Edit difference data
━━━━━━━━━━━━━━━━
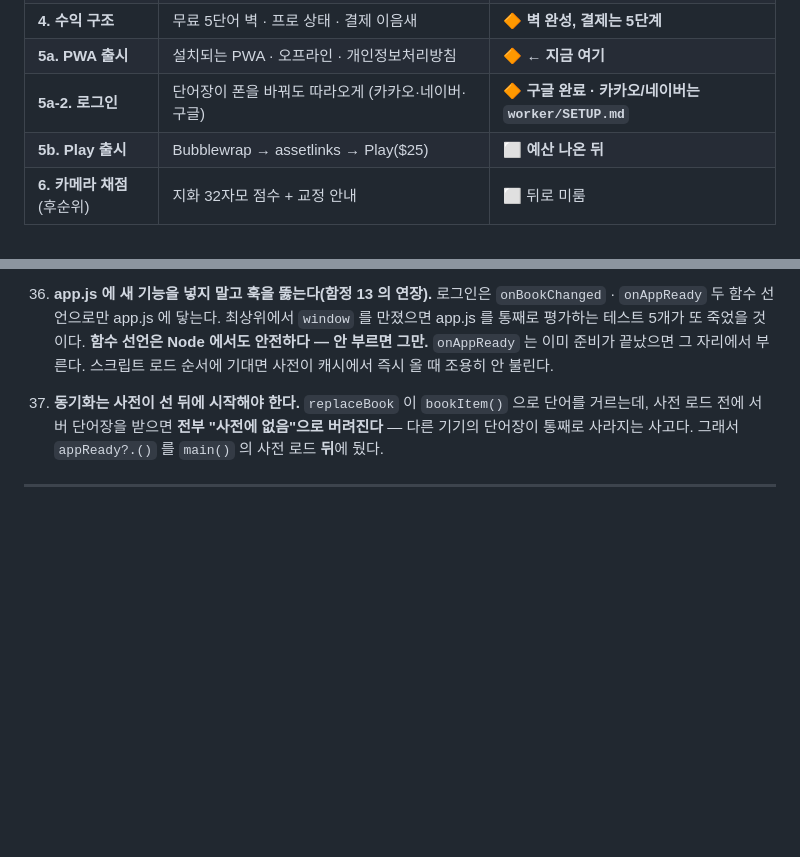
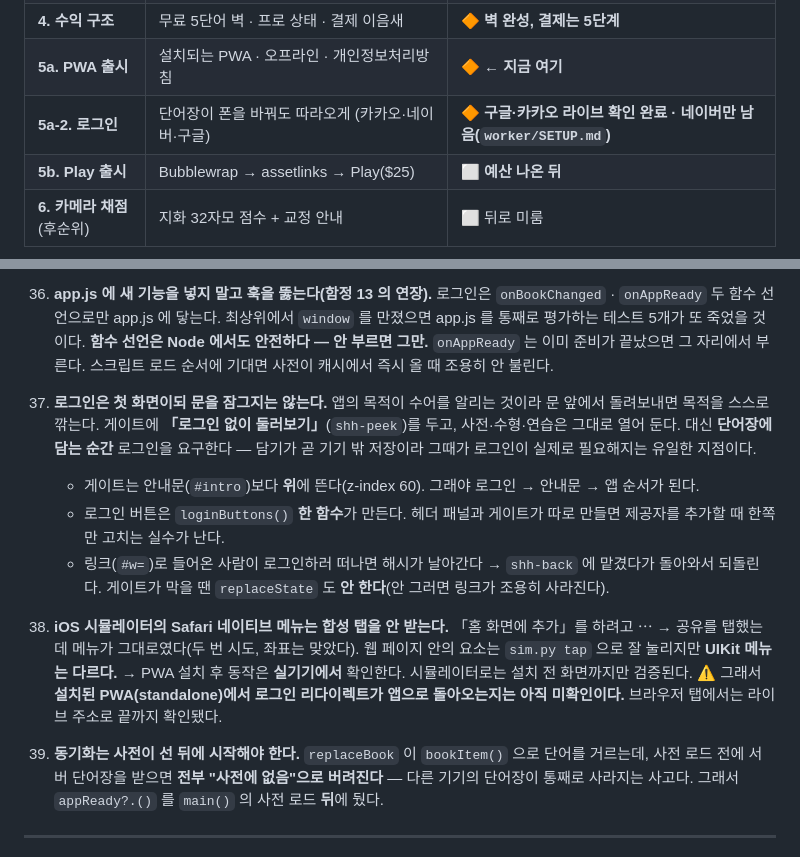
Before and after one commit to bu202/shhh-app, a Markdown page: CLAUDE.md, 2 parts joined by grey strips. Drawn GitHub-style; blank space fills up the shorter version.

Commit message:
docs: record the login gate, what live verification proved, and what it did not
The cross-device claim is now backed by the live site rather than a simulated
one: bu202.github.io had an empty wordbook, and logging in with Kakao brought
back all three words.

What stays unverified is written down as unverified — the redirect round trip
inside an installed PWA. The simulator's Safari share menu does not accept
synthesized taps, so Add to Home Screen never happened.

Co-Authored-By: Claude Opus 5 <noreply@anthropic.com>

```diff
--- a/CLAUDE.md
+++ b/CLAUDE.md
@@ -23,7 +23,7 @@
 | **3. 디자인 적용** | `design/mockup.html` → 실제 앱 | ✅ **완료** |
 | **4. 수익 구조** | 무료 5단어 벽 · 프로 상태 · 결제 이음새 | 🔶 **벽 완성, 결제는 5단계** |
 | **5a. PWA 출시** | 설치되는 PWA · 오프라인 · 개인정보처리방침 | 🔶 **← 지금 여기** |
-| **5a-2. 로그인** | 단어장이 폰을 바꿔도 따라오게 (카카오·네이버·구글) | 🔶 **구글 완료 · 카카오/네이버는 `worker/SETUP.md`** |
+| **5a-2. 로그인** | 단어장이 폰을 바꿔도 따라오게 (카카오·네이버·구글) | 🔶 **구글·카카오 라이브 확인 완료 · 네이버만 남음(`worker/SETUP.md`)** |
 | **5b. Play 출시** | Bubblewrap → assetlinks → Play($25) | ⬜ **예산 나온 뒤** |
 | **6. 카메라 채점** (후순위) | 지화 32자모 점수 + 교정 안내 | ⬜ 뒤로 미룸 |
 
@@ -441,6 +441,23 @@ python3 scripts/sim.py tap 603 2112      # 좌표는 스크린샷 픽셀(1206x26
     `onAppReady` 는 이미 준비가 끝났으면 그 자리에서 부른다. 스크립트 로드 순서에 기대면
     사전이 캐시에서 즉시 올 때 조용히 안 불린다.
 
+38. **로그인은 첫 화면이되 문을 잠그지는 않는다.** 앱의 목적이 수어를 알리는 것이라
+    문 앞에서 돌려보내면 목적을 스스로 깎는다. 게이트에 **「로그인 없이 둘러보기」**(`shh-peek`)를 두고,
+    사전·수형·연습은 그대로 열어 둔다. 대신 **단어장에 담는 순간** 로그인을 요구한다 —
+    담기가 곧 기기 밖 저장이라 그때가 로그인이 실제로 필요해지는 유일한 지점이다.
+    - 게이트는 안내문(`#intro`)보다 **위**에 뜬다(z-index 60). 그래야 로그인 → 안내문 → 앱 순서가 된다.
+    - 로그인 버튼은 `loginButtons()` **한 함수**가 만든다. 헤더 패널과 게이트가 따로 만들면
+      제공자를 추가할 때 한쪽만 고치는 실수가 난다.
+    - 링크(`#w=`)로 들어온 사람이 로그인하러 떠나면 해시가 날아간다 → `shh-back` 에 맡겼다가
+      돌아와서 되돌린다. 게이트가 막을 땐 `replaceState` 도 **안 한다**(안 그러면 링크가 조용히 사라진다).
+
+39. **iOS 시뮬레이터의 Safari 네이티브 메뉴는 합성 탭을 안 받는다.** 「홈 화면에 추가」를 하려고
+    ⋯ → 공유를 탭했는데 메뉴가 그대로였다(두 번 시도, 좌표는 맞았다). 웹 페이지 안의 요소는
+    `sim.py tap` 으로 잘 눌리지만 **UIKit 메뉴는 다르다.**
+    → PWA 설치 후 동작은 **실기기에서** 확인한다. 시뮬레이터로는 설치 전 화면까지만 검증된다.
+    ⚠️ 그래서 **설치된 PWA(standalone)에서 로그인 리다이렉트가 앱으로 돌아오는지는 아직 미확인이다.**
+      브라우저 탭에서는 라이브 주소로 끝까지 확인됐다.
+
 37. **동기화는 사전이 선 뒤에 시작해야 한다.** `replaceBook` 이 `bookItem()` 으로 단어를 거르는데,
     사전 로드 전에 서버 단어장을 받으면 **전부 "사전에 없음"으로 버려진다** — 다른 기기의 단어장이
     통째로 사라지는 사고다. 그래서 `appReady?.()` 를 `main()` 의 사전 로드 **뒤**에 뒀다.
```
━━━━━━━━━━━━━━━━
* [What you need to do]:
Retype the records verbatim, excluding each image they hold.

* [Response area]:
Before and after one commit to bu202/shhh-app, a Markdown page: CLAUDE.md, 2 parts joined by grey strips. Drawn GitHub-style; blank space fills up the shorter version.

Commit message:
docs: record the login gate, what live verification proved, and what it did not
The cross-device claim is now backed by the live site rather than a simulated
one: bu202.github.io had an empty wordbook, and logging in with Kakao brought
back all three words.

What stays unverified is written down as unverified — the redirect round trip
inside an installed PWA. The simulator's Safari share menu does not accept
synthesized taps, so Add to Home Screen never happened.

Co-Authored-By: Claude Opus 5 <noreply@anthropic.com>

```diff
--- a/CLAUDE.md
+++ b/CLAUDE.md
@@ -23,7 +23,7 @@
 | **3. 디자인 적용** | `design/mockup.html` → 실제 앱 | ✅ **완료** |
 | **4. 수익 구조** | 무료 5단어 벽 · 프로 상태 · 결제 이음새 | 🔶 **벽 완성, 결제는 5단계** |
 | **5a. PWA 출시** | 설치되는 PWA · 오프라인 · 개인정보처리방침 | 🔶 **← 지금 여기** |
-| **5a-2. 로그인** | 단어장이 폰을 바꿔도 따라오게 (카카오·네이버·구글) | 🔶 **구글 완료 · 카카오/네이버는 `worker/SETUP.md`** |
+| **5a-2. 로그인** | 단어장이 폰을 바꿔도 따라오게 (카카오·네이버·구글) | 🔶 **구글·카카오 라이브 확인 완료 · 네이버만 남음(`worker/SETUP.md`)** |
 | **5b. Play 출시** | Bubblewrap → assetlinks → Play($25) | ⬜ **예산 나온 뒤** |
 | **6. 카메라 채점** (후순위) | 지화 32자모 점수 + 교정 안내 | ⬜ 뒤로 미룸 |
 
@@ -441,6 +441,23 @@ python3 scripts/sim.py tap 603 2112      # 좌표는 스크린샷 픽셀(1206x26
     `onAppReady` 는 이미 준비가 끝났으면 그 자리에서 부른다. 스크립트 로드 순서에 기대면
     사전이 캐시에서 즉시 올 때 조용히 안 불린다.
 
+38. **로그인은 첫 화면이되 문을 잠그지는 않는다.** 앱의 목적이 수어를 알리는 것이라
+    문 앞에서 돌려보내면 목적을 스스로 깎는다. 게이트에 **「로그인 없이 둘러보기」**(`shh-peek`)를 두고,
+    사전·수형·연습은 그대로 열어 둔다. 대신 **단어장에 담는 순간** 로그인을 요구한다 —
+    담기가 곧 기기 밖 저장이라 그때가 로그인이 실제로 필요해지는 유일한 지점이다.
+    - 게이트는 안내문(`#intro`)보다 **위**에 뜬다(z-index 60). 그래야 로그인 → 안내문 → 앱 순서가 된다.
+    - 로그인 버튼은 `loginButtons()` **한 함수**가 만든다. 헤더 패널과 게이트가 따로 만들면
+      제공자를 추가할 때 한쪽만 고치는 실수가 난다.
+    - 링크(`#w=`)로 들어온 사람이 로그인하러 떠나면 해시가 날아간다 → `shh-back` 에 맡겼다가
+      돌아와서 되돌린다. 게이트가 막을 땐 `replaceState` 도 **안 한다**(안 그러면 링크가 조용히 사라진다).
+
+39. **iOS 시뮬레이터의 Safari 네이티브 메뉴는 합성 탭을 안 받는다.** 「홈 화면에 추가」를 하려고
+    ⋯ → 공유를 탭했는데 메뉴가 그대로였다(두 번 시도, 좌표는 맞았다). 웹 페이지 안의 요소는
+    `sim.py tap` 으로 잘 눌리지만 **UIKit 메뉴는 다르다.**
+    → PWA 설치 후 동작은 **실기기에서** 확인한다. 시뮬레이터로는 설치 전 화면까지만 검증된다.
+    ⚠️ 그래서 **설치된 PWA(standalone)에서 로그인 리다이렉트가 앱으로 돌아오는지는 아직 미확인이다.**
+      브라우저 탭에서는 라이브 주소로 끝까지 확인됐다.
+
 37. **동기화는 사전이 선 뒤에 시작해야 한다.** `replaceBook` 이 `bookItem()` 으로 단어를 거르는데,
     사전 로드 전에 서버 단어장을 받으면 **전부 "사전에 없음"으로 버려진다** — 다른 기기의 단어장이
     통째로 사라지는 사고다. 그래서 `appReady?.()` 를 `main()` 의 사전 로드 **뒤**에 뒀다.
```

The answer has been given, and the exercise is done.